Check for noise, runout, slop, crunching during slow turning by hand. You could disassemble them and look for worn or flat spots. Probably NO noticible increased friction until the wheel falls off.
Add pictures here
<% if( /^image/.test(type) ){ %>
<% } %>
<%-name%>
Add image file
Upload

parents'.
which
It
Since the vehicle is front wheel drive, how exactly do you suggest turning the bearing by hand? With both wheels off the ground? With both sides off ground and wheel removed? Or completely removing the bearing? It seems that the differential adds an unknown to the equation.
Add pictures here
<% if( /^image/.test(type) ){ %>
<% } %>
<%-name%>
Add image file
Upload
Andrew Sasak wrote:

Jack up one corner, put the trans in anything but park, and turn the wheel. There is not a lot of resistance and you should still be able to "feel" a bad bearing. Don't confuse it with a bad cv bearing. They tend to be somewhat similar at times but the cv should make more noise under strain. The best way would be to take it all apart and inspect each piece. Unfortunately, that can't be done much anymore.
Add pictures here
<% if( /^image/.test(type) ){ %>
<% } %>
<%-name%>
Add image file
Upload

parents'.
which
It
I jacked the wheel up and turned it both by hand, and by engine (suggested for diagnosing bearing in service manual). I compared both sides, since I have never tried this sort of diagnosis before. The only thing I noticed was some slop when changing directions when spinning by hand, which seemed to be noticeably worse on the drivers side. When spinning the wheel with the engine, I noticed what seemed to be the original suspicious noise, as well as vibration, above 20 mph or so. This seems to be very possibly a bad bearing, however not being able to notice anything significant by hand spinning makes me wonder if it could actually be an out of balance tire/wheel. I'm a little reluctant to replace a $100 bearing without being sure that it is the culprit, but I suppose that its probably a good time to replace it anyway. The other side was replaced about a year ago. Any more advice you provide, given these added observations. Thanks for all your help.
Add pictures here
<% if( /^image/.test(type) ){ %>
<% } %>
<%-name%>
Add image file
Upload
Andrew Sasak wrote:

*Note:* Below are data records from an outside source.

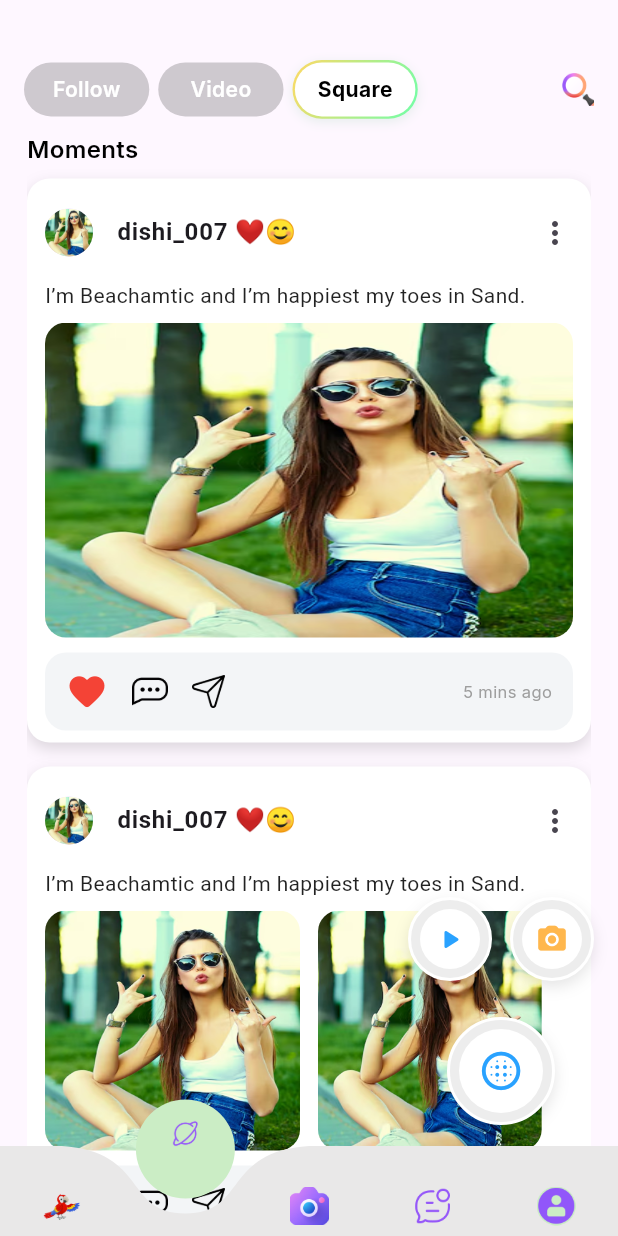
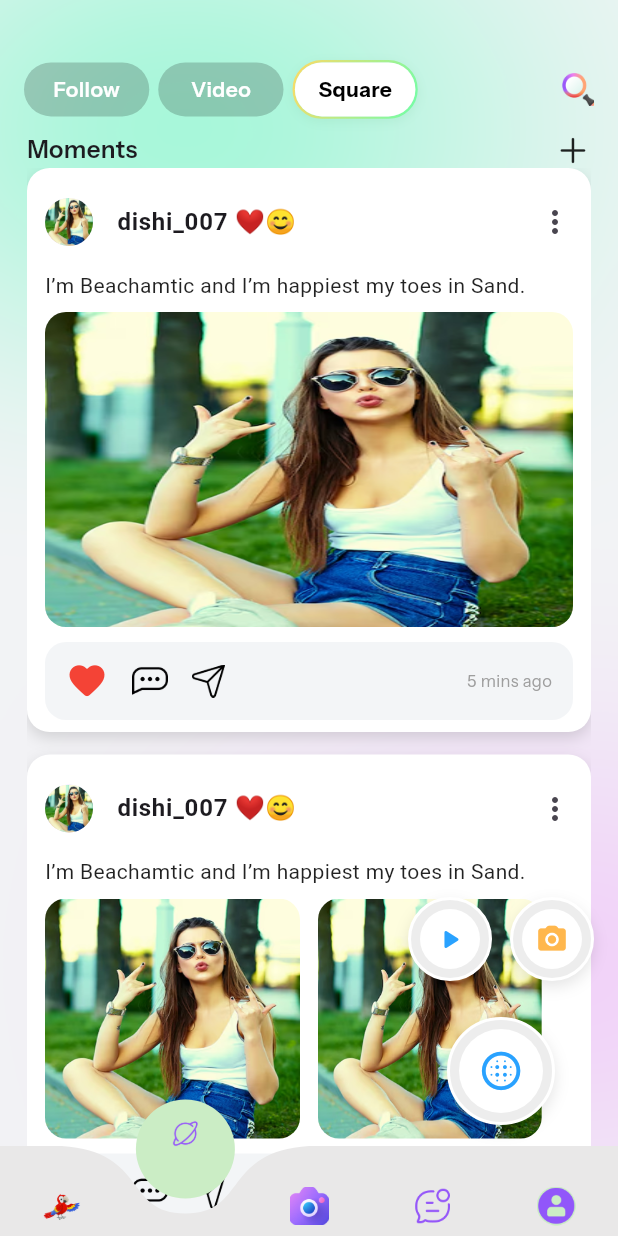
Before and after one commit to aroobaasif001/riolive, a Flutter app: the screen it shows after launch, on a phone screen of 412 x 824 dp. Run offline on Flutter 3.47's test engine with Material 3 defaults, Android fonts, the phone set to English and light mode, and no system bars; drawn by our look-alikes of curved_navigation_bar; our stand-ins replace flutter_inset_box_shadow, get, google_fonts, gradient_borders.

Commit message:
momentAndMessage during working

```diff
--- a/lib/customwidgets/customtext.dart
+++ b/lib/customwidgets/customtext.dart
@@ -1,43 +1,88 @@
 import 'package:flutter/material.dart';
 import 'package:google_fonts/google_fonts.dart';
 
+enum AppFont { instrumentSans, lora }
+
 class CustomText extends StatelessWidget {
   final String text;
-  final double fontSize;
-  final FontWeight fontWeight;
-  final Color color;
-  final TextAlign textAlign;
+  final AppFont fontType;
+  final double? fontSize;
+  final FontWeight? fontWeight;
+  final Color? color;
+  final TextAlign? textAlign;
+  final int? maxLines;
   final TextOverflow? overflow;
-  final int? maxLines;
   final double? letterSpacing;
-  final double? height; // line height
+  final double? lineHeight;
+  final TextDecoration? decoration;
+  final TextStyle? style;
+  final EdgeInsets? padding;
+  final bool? softWrap;
+  final FontStyle? fontStyle;
+  final List<Shadow>? shadows;
+  final Color? decorationColor;
+  final double? decorationThickness;
+  final TextDecorationStyle? decorationStyle;
+  final Color? backgroundColor;
 
-  const CustomText({
+  const CustomText(
+    this.text, {
     super.key,
-    required this.text,
-    this.fontSize = 14,
-    this.fontWeight = FontWeight.w400,
-    this.color = Colors.black,
-    this.textAlign = TextAlign.start,
+    this.fontType = AppFont.instrumentSans, // Default font
+    this.fontSize,
+    this.fontWeight,
+    this.color,
+    this.textAlign,
+    this.maxLines,
     this.overflow,
-    this.maxLines,
     this.letterSpacing,
-    this.height,
+    this.lineHeight,
+    this.decoration,
+    this.style,
+    this.padding,
+    this.softWrap,
+    this.fontStyle,
+    this.shadows,
+    this.decorationColor,
+    this.decorationThickness,
+    this.decorationStyle,
+    this.backgroundColor,
   });
 
   @override
   Widget build(BuildContext context) {
-    return Text(
-      text,
-      maxLines: maxLines,
-      overflow: overflow,
-      textAlign: textAlign,
-      style: GoogleFonts.inter(
-        fontSize: fontSize,
-        fontWeight: fontWeight,
-        color: color,
-        letterSpacing: letterSpacing,
-        height: height, // line height multiplier
+    final baseStyle = DefaultTextStyle.of(context).style;
+
+    final googleFont = fontType == AppFont.lora ? GoogleFonts.lora : GoogleFonts.instrumentSans;
+
+    final mergedStyle = baseStyle
+        .merge(
+          googleFont(
+            fontSize: fontSize,
+            fontWeight: fontWeight,
+            color: color,
+            letterSpacing: letterSpacing,
+            height: lineHeight,
+            fontStyle: fontStyle,
+            shadows: shadows,
+            decoration: decoration,
+            decorationColor: decorationColor,
+            decorationThickness: decorationThickness,
+            decorationStyle: decorationStyle,
+            backgroundColor: backgroundColor,
+          ),
+        )
+        .merge(style);
+
+    return Padding(
+      padding: padding ?? EdgeInsets.zero,
+      child: Text(
+        text,
+        style: mergedStyle,
+        textAlign: textAlign,
+        maxLines: maxLines,
+        overflow: overflow,
+        softWrap: softWrap,
       ),
     );
   }
--- a/lib/views/bottom_navi_screens/bottom_navi_screen.dart
+++ b/lib/views/bottom_navi_screens/bottom_navi_screen.dart
@@ -25,9 +25,9 @@ class _BottomNaviScreenState extends State<BottomNaviScreen> {
   }
 
   final List<Widget> screens = const [
-    CustomText(text: 'Call screen'), // Index 0
+    CustomText('Call screen'), // Index 0
     MomentMessageScreen(), // Index 1
-    CustomText(text: 'Create'), // Index 2
+    CustomText('Create'), // Index 2
     MessagesScreen(), // Index 3
     ProfileDashboardScreen(), // Index 4
   ];
--- a/lib/views/bottom_navi_screens/screens/messages_screen/chat_screen.dart
+++ b/lib/views/bottom_navi_screens/screens/messages_screen/chat_screen.dart
@@ -137,13 +137,13 @@ class _ChatScreenState extends State<ChatScreen> {
                         crossAxisAlignment: CrossAxisAlignment.start,
                         children: [
                           CustomText(
-                            text: widget.contactName,
+                            widget.contactName,
                             fontSize: isSmallScreen ? 16 : 18,
                             fontWeight: FontWeight.bold,
                             color: Colors.black,
                           ),
                           CustomText(
-                            text: "Active 19m ago",
+                            "Active 19m ago",
                             fontSize: isSmallScreen ? 12 : 14,
                             color: Colors.black,
                           ),
@@ -336,7 +336,7 @@ class _ChatScreenState extends State<ChatScreen> {
                       return Padding(
                         padding: EdgeInsets.only(bottom: isSmallScreen ? 4 : 6),
                         child: CustomText(
-                          text: line,
+                          line,
                           fontSize: isSmallScreen ? 14 : 16,
                           color: message.isMe ? Colors.white : Colors.black,
                         ),
--- a/lib/views/bottom_navi_screens/screens/moment&message/moment_message_screen.dart
+++ b/lib/views/bottom_navi_screens/screens/moment&message/moment_message_screen.dart
@@ -1,11 +1,13 @@
 import 'package:flutter/material.dart';
+import 'package:get/get.dart';
+import 'package:gradient_borders/gradient_borders.dart';
 import 'package:riolive/customwidgets/custom_container.dart';
 import 'package:riolive/customwidgets/customtext.dart';
 
+import 'search_screen.dart';
 import 'tabs/follow_tab.dart';
 import 'tabs/square_tab.dart';
 import 'tabs/video_tab.dart';
-import 'search_screen.dart';
 
 class MomentMessageScreen extends StatefulWidget {
   const MomentMessageScreen({super.key});
@@ -65,25 +67,30 @@ class _MomentMessageScreenState extends State<MomentMessageScreen> {
                           });
                         },
                         child: isSelected
-                            ? CustomContainer(
-                                // Gradient border
+                            ? Container(
+                                decoration: BoxDecoration(
+                                  borderRadius: BorderRadius.circular(30),
+                                  border: GradientBoxBorder(
                                     gradient: const LinearGradient(
                                       begin: Alignment.topLeft,
                                       end: Alignment.bottomRight,
                                       colors: [Color(0xffFFD964), Color(0xff6FFFA9)],
                                     ),
-                                borderRadius: BorderRadius.circular(30),
+                                    width: 1.6,
+                                  ),
                                   boxShadow: const [
                                     BoxShadow(color: Color(0x3383C69F), blurRadius: 6, offset: Offset(0, 2)),
                                   ],
-                                padding: const EdgeInsets.all(1.6),
+                                ),
                                 child: CustomContainer(
                                   padding: const EdgeInsets.symmetric(horizontal: 12, vertical: 8),
                                   borderRadius: BorderRadius.circular(28),
-                                  conColor: selectedButtonIndex == 1 ? Colors.transparent : const Color(0xFFFFFFFF),
+                                  conColor: selectedButtonIndex == 1
+                                      ? Colors.transparent
+                                      : const Color(0xFFFFFFFF),
                                   child: Center(
                                     child: CustomText(
-                                      text: buttonNames[index],
+                                      buttonNames[index],
                                       fontWeight: FontWeight.w700,
                                       fontSize: 14,
                                       color: selectedButtonIndex == 1 ? Colors.white : Colors.black,
@@ -97,7 +104,7 @@ class _MomentMessageScreenState extends State<MomentMessageScreen> {
                                 conColor: const Color(0x30000000),
                                 child: Center(
                                   child: CustomText(
-                                    text: buttonNames[index],
+                                    buttonNames[index],
                                     fontWeight: FontWeight.w600,
                                     fontSize: 14,
                                     color: Colors.white,
@@ -111,10 +118,7 @@ class _MomentMessageScreenState extends State<MomentMessageScreen> {
                 Spacer(),
                 GestureDetector(
                   onTap: () {
-                    Navigator.push(
-                      context,
-                      MaterialPageRoute(builder: (context) => const SearchScreen()),
-                    );
+                    Get.to(() => const SearchScreen());
                   },
                   child: Image.asset('assets/icons/searchiconcolor.png', height: 22, width: 22),
                 ),
--- a/lib/views/bottom_navi_screens/screens/moment&message/tabs/follow_tab.dart
+++ b/lib/views/bottom_navi_screens/screens/moment&message/tabs/follow_tab.dart
@@ -12,7 +12,7 @@ class FollowTab extends StatelessWidget {
         return Container(
           color: Colors.black,
           child: const Center(
-            child: CustomText(text: 'Follow', color: Colors.white, fontSize: 18, fontWeight: FontWeight.w600),
+            child: CustomText('Follow', color: Colors.white, fontSize: 18, fontWeight: FontWeight.w600),
           ),
         );
       },
--- a/lib/views/bottom_navi_screens/screens/moment&message/tabs/square_tab.dart
+++ b/lib/views/bottom_navi_screens/screens/moment&message/tabs/square_tab.dart
@@ -1,6 +1,10 @@
+import 'package:flutter/cupertino.dart';
 import 'package:flutter/material.dart';
+import 'package:get/get.dart';
 import 'package:riolive/customwidgets/custom_container.dart';
 import 'package:riolive/customwidgets/customtext.dart';
+
+import '../create_post_screen.dart';
 
 class SquarePost {
   final String userName;
@@ -46,20 +50,33 @@ class SquareTab extends StatelessWidget {
   @override
   Widget build(BuildContext context) {
     final List<SquarePost> data = posts ?? _sample;
-    return Padding(
+    return CustomContainer(
+      image: DecorationImage(image: AssetImage('assets/images/m&mBackground.png'), fit: BoxFit.fill),
+      child: Padding(
         padding: EdgeInsets.only(top: 8, left: 18, right: 18, bottom: 8),
         child: Column(
           crossAxisAlignment: CrossAxisAlignment.start,
           children: [
             SizedBox(height: 80),
-          CustomText(text: 'Moments', fontSize: 16, fontWeight: FontWeight.w600),
+            Row(
+              mainAxisAlignment: MainAxisAlignment.spaceBetween,
+              children: [
+                CustomText('Moments', fontSize: 16, fontWeight: FontWeight.w600),
+                InkWell(
+                  onTap: () {
+                    Get.to(() => const CreatePostScreen());
+                  },
+                  child: Icon(CupertinoIcons.plus),
+                ),
+              ],
+            ),
             Expanded(
               child: ListView.builder(
                 itemCount: data.length,
                 itemBuilder: (context, index) {
                   final post = data[index];
                   return Padding(
-                  padding: const EdgeInsets.symmetric(vertical: 8.0),
+                    padding: const EdgeInsets.only(bottom: 15),
                     child: CustomContainer(
                       borderRadius: BorderRadius.circular(15),
                       conColor: Colors.white,
@@ -73,7 +90,10 @@ class SquareTab extends StatelessWidget {
                           children: [
                             ListTile(
                               contentPadding: EdgeInsets.zero,
-                            leading: CircleAvatar(backgroundImage: AssetImage(post.avatarAsset), radius: 16),
+                              leading: CircleAvatar(
+                                backgroundImage: AssetImage(post.avatarAsset),
+                                radius: 16,
+                              ),
                               title: Text(post.userName, style: const TextStyle(fontWeight: FontWeight.w700)),
                               trailing: const Icon(Icons.more_vert),
                             ),
@@ -98,7 +118,7 @@ class SquareTab extends StatelessWidget {
                                       Image.asset('assets/icons/share.png', height: 22),
                                     ],
                                   ),
-                                CustomText(text: post.timeAgo, fontSize: 11, color: Colors.grey),
+                                  CustomText(post.timeAgo, fontSize: 11, color: Colors.grey),
                                 ],
                               ),
                             ),
@@ -111,6 +131,7 @@ class SquareTab extends StatelessWidget {
               ),
             ),
           ],
+        ),
       ),
     );
   }
--- a/lib/views/bottom_navi_screens/screens/moment&message/tabs/video_tab.dart
+++ b/lib/views/bottom_navi_screens/screens/moment&message/tabs/video_tab.dart
@@ -42,14 +42,14 @@ class _VideoTabState extends State<VideoTab> {
                     crossAxisAlignment: CrossAxisAlignment.start,
                     children: const [
                       CustomText(
-                        text: '@dishi_007',
+                        '@dishi_007',
                         color: Colors.white,
                         fontSize: 14,
                         fontWeight: FontWeight.w600,
                       ),
                       SizedBox(height: 6),
-                      CustomText(text: 'but share cant #foryou', color: Colors.white, fontSize: 12),
-                      CustomText(text: '#snapyourlife', color: Colors.white, fontSize: 12),
+                      CustomText('but share cant #foryou', color: Colors.white, fontSize: 12),
+                      CustomText('#snapyourlife', color: Colors.white, fontSize: 12),
                       SizedBox(height: 50),
                     ],
                   ),
--- a/lib/views/bottom_navi_screens/screens/profile_screen/edit_profile_screen.dart
+++ b/lib/views/bottom_navi_screens/screens/profile_screen/edit_profile_screen.dart
@@ -128,7 +128,7 @@ class _EditProfileScreenState extends State<EditProfileScreen> {
           Expanded(
             child: Center(
               child: CustomText(
-                text: "Edit Profile",
+                "Edit Profile",
                 fontSize: isSmallScreen ? 20 : 24,
                 fontWeight: FontWeight.bold,
                 color: Colors.white,
@@ -252,7 +252,7 @@ class _EditProfileScreenState extends State<EditProfileScreen> {
       crossAxisAlignment: CrossAxisAlignment.start,
       children: [
         CustomText(
-          text: "Album ($_albumCount/$_maxAlbumItems)",
+          "Album ($_albumCount/$_maxAlbumItems)",
           fontSize: isSmallScreen ? 14 : 16,
           fontWeight: FontWeight.w600,
           color: Colors.white,
--- a/pubspec.yaml
+++ b/pubspec.yaml
@@ -39,6 +39,7 @@ dependencies:
   get: ^4.7.2
   curved_navigation_bar: ^1.0.6
   infinite_scroll_pagination: ^5.1.0
+  gradient_borders: ^1.0.1
 
 dev_dependencies:
   flutter_test:
```
Also changed, not shown: lib/customwidgets/customdividerwithtext.dart (+4 -16 lines), lib/views/auth/signup_screen/verifyscreen/verification_screeen.dart (+19 -14 lines), lib/views/bottom_navi_screens/screens/home_navbar_screens/call_screen/call_screen.dart (+13 -22 lines), lib/views/bottom_navi_screens/screens/messages_screen/messages_screen.dart (+6 -6 lines), lib/views/bottom_navi_screens/screens/moment&message/search_screen.dart (+18 -32 lines), pubspec.lock. Lines whose indentation alone changed are shown as unchanged.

If you lifted the car by the frame, then the drive shaft was at a pretty good angle. A noise then would more likely be cv joint. That also fits with the vibration. Bad bearings tend to make more noise when they have to support the weight of the car plus stopping or turning force.
Add pictures here
<% if( /^image/.test(type) ){ %>
<% } %>
<%-name%>
Add image file
Upload
I lifted the wheel by the lower control arm, not the frame. I assume that nullifies your comments? Does this make it more likely to be a bearing. I really want to figure this out, I'm going to need to drive me car, and I don't want the wheel to fall off.

about
was
be
to
If you lifted the car by the frame, then the drive shaft was at a pretty good angle. A noise then would more likely be cv joint. That also fits with the vibration. Bad bearings tend to make more noise when they have to support the weight of the car plus stopping or turning force.
Add pictures here
<% if( /^image/.test(type) ){ %>
<% } %>
<%-name%>
Add image file
Upload
Andrew Sasak wrote:

Not necessarily but does make it more likely it's the bearing. Replace the grease seal and big nut when you do the hub.
Add pictures here
<% if( /^image/.test(type) ){ %>
<% } %>
<%-name%>
Add image file
Upload

Motorsforum.com is a website by car enthusiasts for car enthusiasts. It is not affiliated with any of the car or spare part manufacturers or car dealers discussed here. All logos and trade names are the property of their respective owners.